Your instructions:
Nothing but the text should be carried over: reproduce all the data exactly and leave out every image.

(Beginning of Information shown)

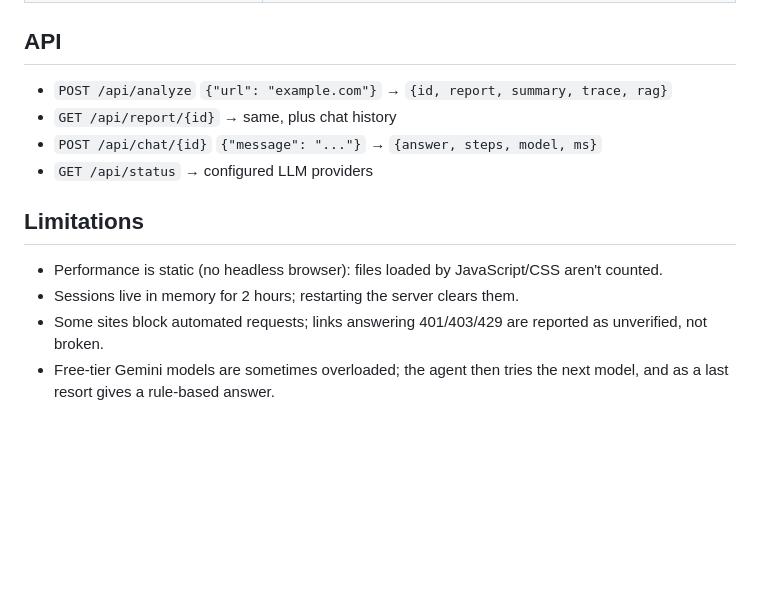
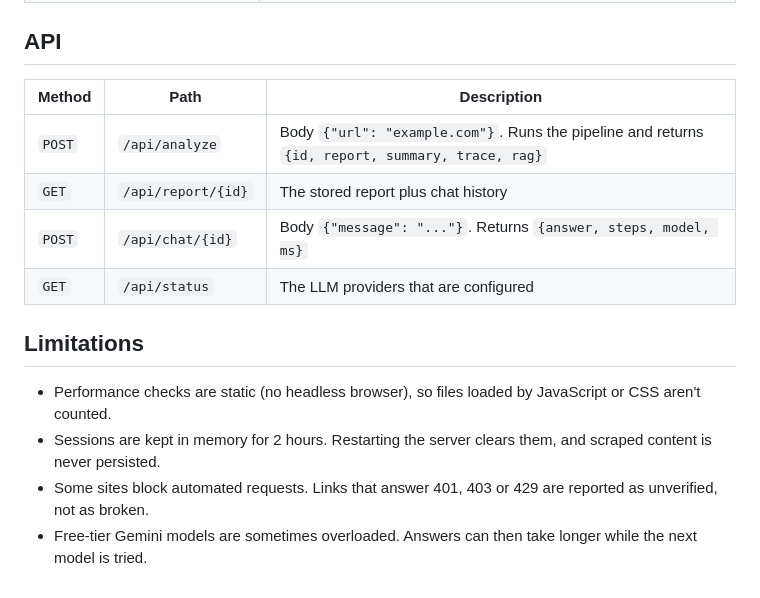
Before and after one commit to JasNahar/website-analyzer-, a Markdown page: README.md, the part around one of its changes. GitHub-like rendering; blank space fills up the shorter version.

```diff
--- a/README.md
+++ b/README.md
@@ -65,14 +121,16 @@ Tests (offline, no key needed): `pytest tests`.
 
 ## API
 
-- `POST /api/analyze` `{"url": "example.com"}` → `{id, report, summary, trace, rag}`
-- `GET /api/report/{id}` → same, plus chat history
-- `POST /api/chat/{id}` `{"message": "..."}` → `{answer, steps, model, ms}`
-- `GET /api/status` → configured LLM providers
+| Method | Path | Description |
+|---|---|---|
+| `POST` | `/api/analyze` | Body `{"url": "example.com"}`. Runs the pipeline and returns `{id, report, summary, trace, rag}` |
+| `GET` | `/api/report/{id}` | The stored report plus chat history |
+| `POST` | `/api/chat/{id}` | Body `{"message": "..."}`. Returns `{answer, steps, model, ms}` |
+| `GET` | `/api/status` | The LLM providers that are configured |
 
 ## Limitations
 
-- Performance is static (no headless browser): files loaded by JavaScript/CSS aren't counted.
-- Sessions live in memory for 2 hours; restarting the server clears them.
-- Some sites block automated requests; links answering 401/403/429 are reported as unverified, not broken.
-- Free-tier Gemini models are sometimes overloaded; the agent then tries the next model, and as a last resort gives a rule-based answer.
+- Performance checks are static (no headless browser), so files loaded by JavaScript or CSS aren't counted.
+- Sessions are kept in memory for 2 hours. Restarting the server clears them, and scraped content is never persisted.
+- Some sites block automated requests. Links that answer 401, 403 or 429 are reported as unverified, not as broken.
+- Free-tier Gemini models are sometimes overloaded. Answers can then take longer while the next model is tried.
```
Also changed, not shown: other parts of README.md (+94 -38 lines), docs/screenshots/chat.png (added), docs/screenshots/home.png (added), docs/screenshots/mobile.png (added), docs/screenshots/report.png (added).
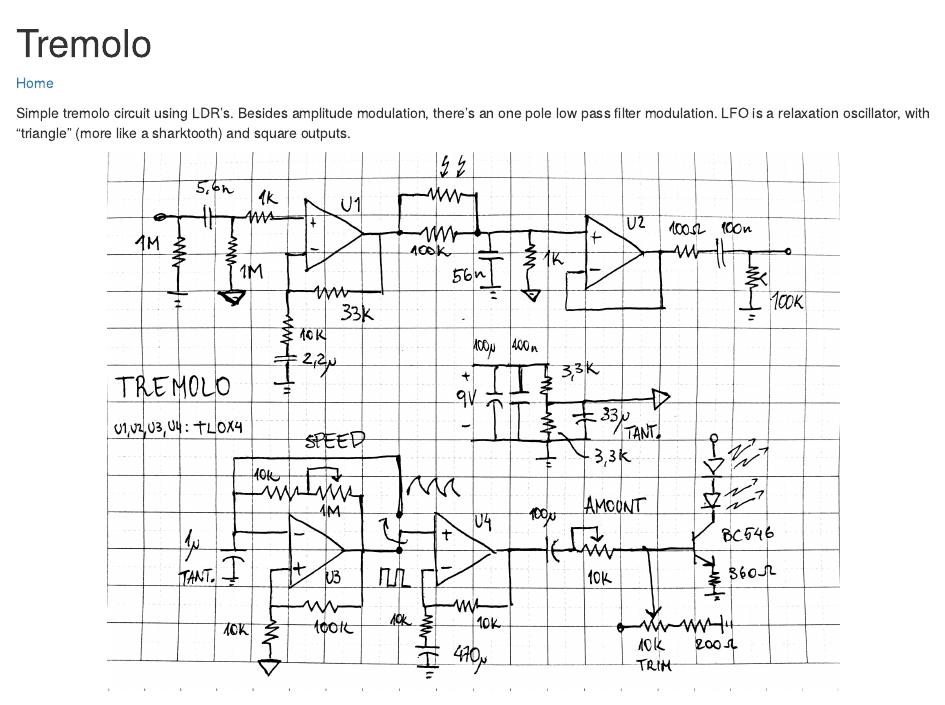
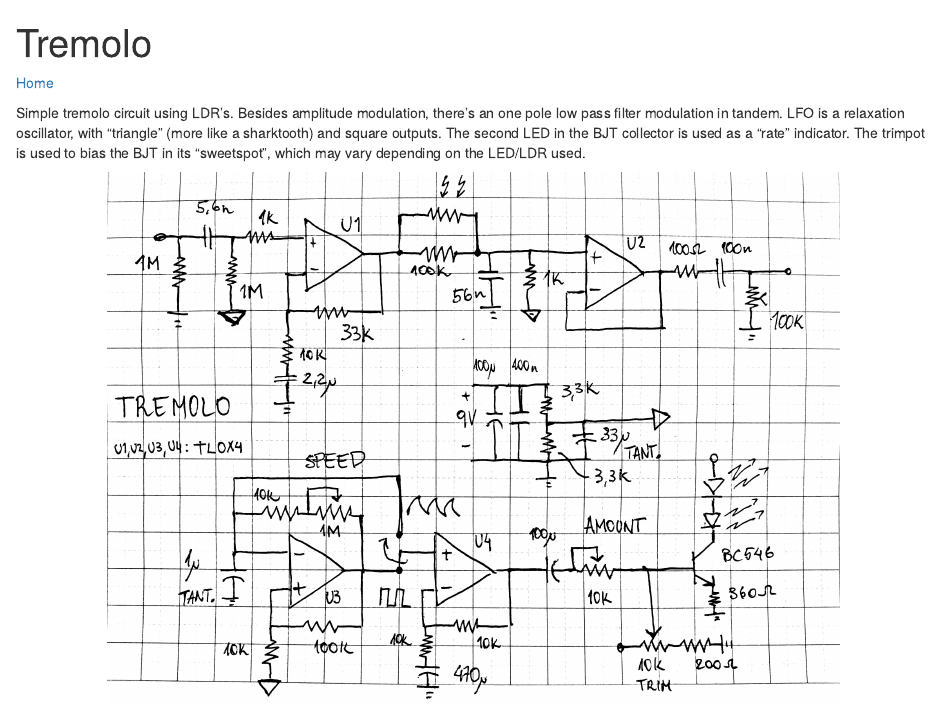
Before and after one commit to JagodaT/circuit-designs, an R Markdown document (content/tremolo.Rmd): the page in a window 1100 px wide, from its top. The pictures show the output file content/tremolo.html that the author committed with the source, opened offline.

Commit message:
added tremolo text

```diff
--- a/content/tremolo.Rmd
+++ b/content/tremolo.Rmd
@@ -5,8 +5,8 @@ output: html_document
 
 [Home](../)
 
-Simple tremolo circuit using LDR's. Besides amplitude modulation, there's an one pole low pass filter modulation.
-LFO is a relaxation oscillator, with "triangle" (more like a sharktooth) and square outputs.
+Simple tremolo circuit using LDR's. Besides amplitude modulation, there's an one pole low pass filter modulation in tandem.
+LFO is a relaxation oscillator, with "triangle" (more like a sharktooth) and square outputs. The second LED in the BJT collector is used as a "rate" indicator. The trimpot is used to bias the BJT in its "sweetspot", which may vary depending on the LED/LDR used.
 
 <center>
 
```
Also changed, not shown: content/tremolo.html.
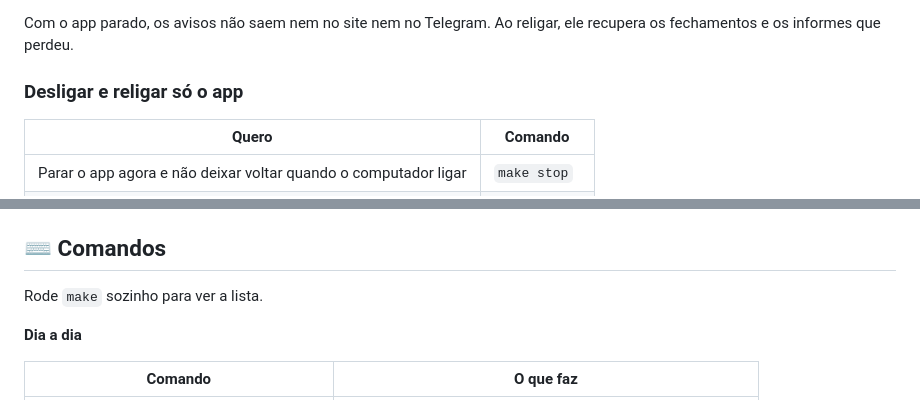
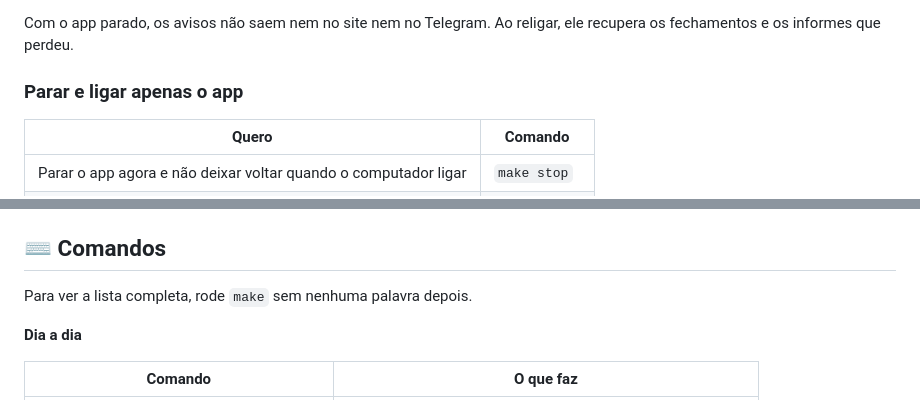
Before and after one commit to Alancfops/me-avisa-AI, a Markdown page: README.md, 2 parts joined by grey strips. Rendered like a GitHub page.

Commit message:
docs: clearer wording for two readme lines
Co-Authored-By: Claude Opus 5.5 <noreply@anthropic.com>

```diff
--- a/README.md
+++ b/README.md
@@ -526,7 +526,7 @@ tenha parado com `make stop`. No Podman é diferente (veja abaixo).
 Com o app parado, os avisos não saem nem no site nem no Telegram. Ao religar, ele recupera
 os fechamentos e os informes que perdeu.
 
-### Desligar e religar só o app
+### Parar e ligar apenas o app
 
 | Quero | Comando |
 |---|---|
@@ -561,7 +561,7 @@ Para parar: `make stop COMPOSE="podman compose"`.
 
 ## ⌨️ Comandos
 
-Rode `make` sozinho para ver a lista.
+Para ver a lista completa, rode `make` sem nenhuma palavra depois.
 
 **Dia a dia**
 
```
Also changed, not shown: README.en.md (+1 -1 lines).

(End of Information shown)

The answer:
Before and after one commit to JasNahar/website-analyzer-, a Markdown page: README.md, the part around one of its changes. GitHub-like rendering; blank space fills up the shorter version.

```diff
--- a/README.md
+++ b/README.md
@@ -65,14 +121,16 @@ Tests (offline, no key needed): `pytest tests`.
 
 ## API
 
-- `POST /api/analyze` `{"url": "example.com"}` → `{id, report, summary, trace, rag}`
-- `GET /api/report/{id}` → same, plus chat history
-- `POST /api/chat/{id}` `{"message": "..."}` → `{answer, steps, model, ms}`
-- `GET /api/status` → configured LLM providers
+| Method | Path | Description |
+|---|---|---|
+| `POST` | `/api/analyze` | Body `{"url": "example.com"}`. Runs the pipeline and returns `{id, report, summary, trace, rag}` |
+| `GET` | `/api/report/{id}` | The stored report plus chat history |
+| `POST` | `/api/chat/{id}` | Body `{"message": "..."}`. Returns `{answer, steps, model, ms}` |
+| `GET` | `/api/status` | The LLM providers that are configured |
 
 ## Limitations
 
-- Performance is static (no headless browser): files loaded by JavaScript/CSS aren't counted.
-- Sessions live in memory for 2 hours; restarting the server clears them.
-- Some sites block automated requests; links answering 401/403/429 are reported as unverified, not broken.
-- Free-tier Gemini models are sometimes overloaded; the agent then tries the next model, and as a last resort gives a rule-based answer.
+- Performance checks are static (no headless browser), so files loaded by JavaScript or CSS aren't counted.
+- Sessions are kept in memory for 2 hours. Restarting the server clears them, and scraped content is never persisted.
+- Some sites block automated requests. Links that answer 401, 403 or 429 are reported as unverified, not as broken.
+- Free-tier Gemini models are sometimes overloaded. Answers can then take longer while the next model is tried.
```
Also changed, not shown: other parts of README.md (+94 -38 lines), docs/screenshots/chat.png (added), docs/screenshots/home.png (added), docs/screenshots/mobile.png (added), docs/screenshots/report.png (added).
Before and after one commit to JagodaT/circuit-designs, an R Markdown document (content/tremolo.Rmd): the page in a window 1100 px wide, from its top. The pictures show the output file content/tremolo.html that the author committed with the source, opened offline.

Commit message:
added tremolo text

```diff
--- a/content/tremolo.Rmd
+++ b/content/tremolo.Rmd
@@ -5,8 +5,8 @@ output: html_document
 
 [Home](../)
 
-Simple tremolo circuit using LDR's. Besides amplitude modulation, there's an one pole low pass filter modulation.
-LFO is a relaxation oscillator, with "triangle" (more like a sharktooth) and square outputs.
+Simple tremolo circuit using LDR's. Besides amplitude modulation, there's an one pole low pass filter modulation in tandem.
+LFO is a relaxation oscillator, with "triangle" (more like a sharktooth) and square outputs. The second LED in the BJT collector is used as a "rate" indicator. The trimpot is used to bias the BJT in its "sweetspot", which may vary depending on the LED/LDR used.
 
 <center>
 
```
Also changed, not shown: content/tremolo.html.
Before and after one commit to Alancfops/me-avisa-AI, a Markdown page: README.md, 2 parts joined by grey strips. Rendered like a GitHub page.

Commit message:
docs: clearer wording for two readme lines
Co-Authored-By: Claude Opus 5.5 <noreply@anthropic.com>

```diff
--- a/README.md
+++ b/README.md
@@ -526,7 +526,7 @@ tenha parado com `make stop`. No Podman é diferente (veja abaixo).
 Com o app parado, os avisos não saem nem no site nem no Telegram. Ao religar, ele recupera
 os fechamentos e os informes que perdeu.
 
-### Desligar e religar só o app
+### Parar e ligar apenas o app
 
 | Quero | Comando |
 |---|---|
@@ -561,7 +561,7 @@ Para parar: `make stop COMPOSE="podman compose"`.
 
 ## ⌨️ Comandos
 
-Rode `make` sozinho para ver a lista.
+Para ver a lista completa, rode `make` sem nenhuma palavra depois.
 
 **Dia a dia**
 
```
Also changed, not shown: README.en.md (+1 -1 lines).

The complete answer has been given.